Skylights, or rooflights, have become a popular design choice for those looking to convert their basement or cellar. Typically, skylights can admit up to 40% more light into a roof space than a standard window, but create only minimal visual impact from outside and typically overlook the sky. As such they do not usually require planning permission. However, there are a number of potential issues to be aware of.
In England and Wales, you are unlikely to require planning permission for skylights unless:
- The skylight projects beyond the existing roof plane by more than 150mm
- The proposed skylight installation occupies a large area of your roof beyond what is considered a “reasonable” size
- You live in a Listed Building or in a designated Conservation Area
- A so-called “Article 4 Direction” or other planning condition is in place for the area in which you live
Even if planning permission for a new roof window is not required, building regulations cannot be ignored. By law, any building or structural modification work must comply with building controls which stipulate minimum standards for design and safety.
There are two sets of building regulations for roofs; work on an existing roof and the construction of a new roof, e.g. for an extension.
Be sure to pay particular attention to Parts J and L of Building Regulations; these deal with energy efficiency, thermal insulation and the protection of buildings against the threat of fire.
Approval under the Building Regulations will generally be needed for the installation of a new rooflight because:
- The roof structure will often need to be altered to create the opening
- The roof will need to carry the weight of the new skylight, which might require roof strengthening prior to installation
- If a skylight is in close proximity to a boundary, fire performance must also be taken into consideration
- Any rooflight installed must prove to have sufficient insulation against heat loss with effective energy performance
According to skylight manufacturers Sunsquare, limiting heat loss is crucial. Aluminium, which most skylights are manufactured from, transmits heat/cold very efficiently. If the external temperature manipulates the skylight frame, it not only creates a skylight that acts as a huge heat loss area for a property but also opens up the possibility of serious condensation issues.
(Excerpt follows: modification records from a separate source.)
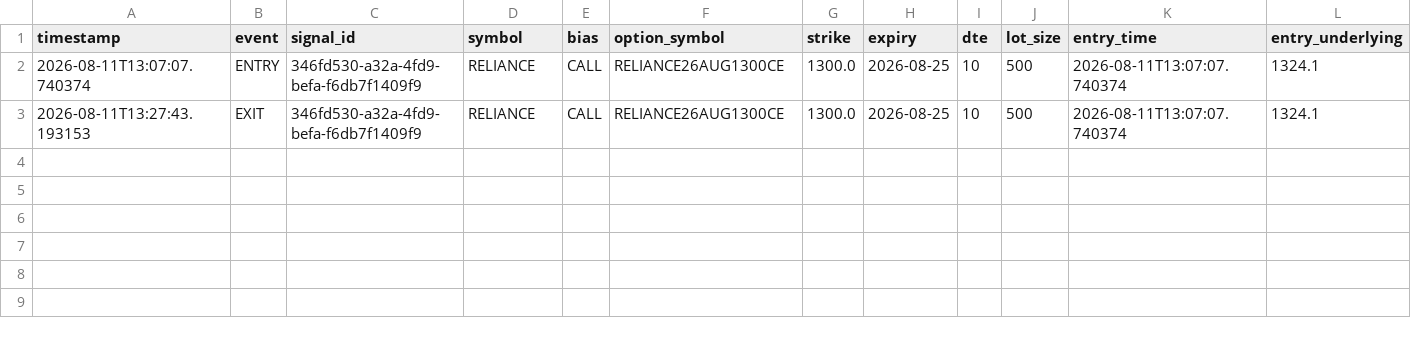
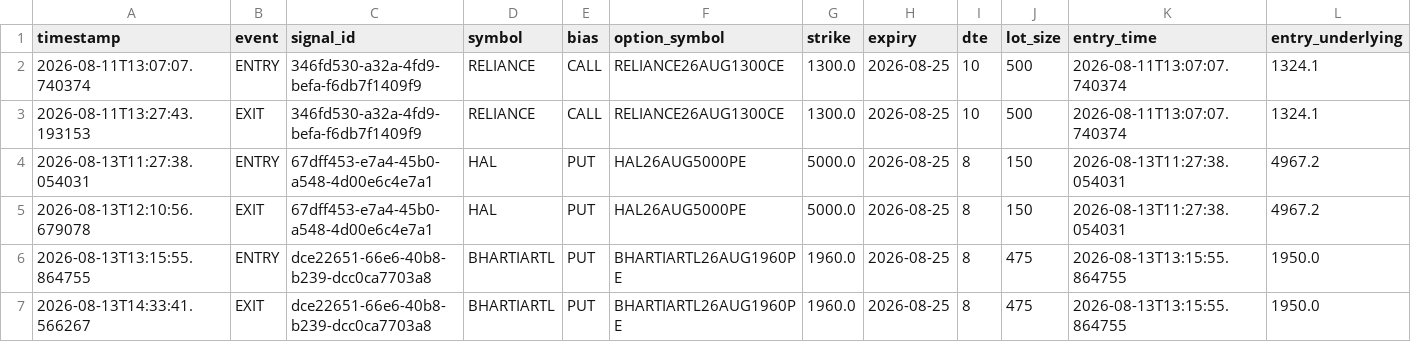
Before and after one commit to jacvar75/NiftyCrudeScanner, a CSV file: logs/stock_shadow_trades.csv, drawn as a sheet; only a part is shown; rows hold the shown columns only; the diff names each change by its address in the sheet, - before the commit and + after, or states it on an @@ line.

```diff
--- a/logs/stock_shadow_trades.csv
+++ b/logs/stock_shadow_trades.csv
+row 4: 2026-08-13T11:27:38.054031 | ENTRY | 67dff453-e7a4-45b0-a548-4d00e6c4e7a1 | HAL | PUT | HAL26AUG5000PE | 5000.0 | 2026-08-25 | 8 | 150 | 2026-08-13T11:27:38.054031 | 4967.2
+row 5: 2026-08-13T12:10:56.679078 | EXIT | 67dff453-e7a4-45b0-a548-4d00e6c4e7a1 | HAL | PUT | HAL26AUG5000PE | 5000.0 | 2026-08-25 | 8 | 150 | 2026-08-13T11:27:38.054031 | 4967.2
+row 6: 2026-08-13T13:15:55.864755 | ENTRY | dce22651-66e6-40b8-b239-dcc0ca7703a8 | BHARTIARTL | PUT | BHARTIARTL26AUG1960PE | 1960.0 | 2026-08-25 | 8 | 475 | 2026-08-13T13:15:55.864755 | 1950.0
+row 7: 2026-08-13T14:33:41.566267 | EXIT | dce22651-66e6-40b8-b239-dcc0ca7703a8 | BHARTIARTL | PUT | BHARTIARTL26AUG1960PE | 1960.0 | 2026-08-25 | 8 | 475 | 2026-08-13T13:15:55.864755 | 1950.0
```
Also changed, not shown: logs/nifty_htf_rejections.csv, logs/stock_universe_filter.csv, 10 other files.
For a skylight to achieve true thermal performance according to today’s standards you should expect to see polyamide sections dividing all materials that sit across the internal to external parts of your building. This is the only effective way of maintaining insulation and, therefore, the climatic control of your home.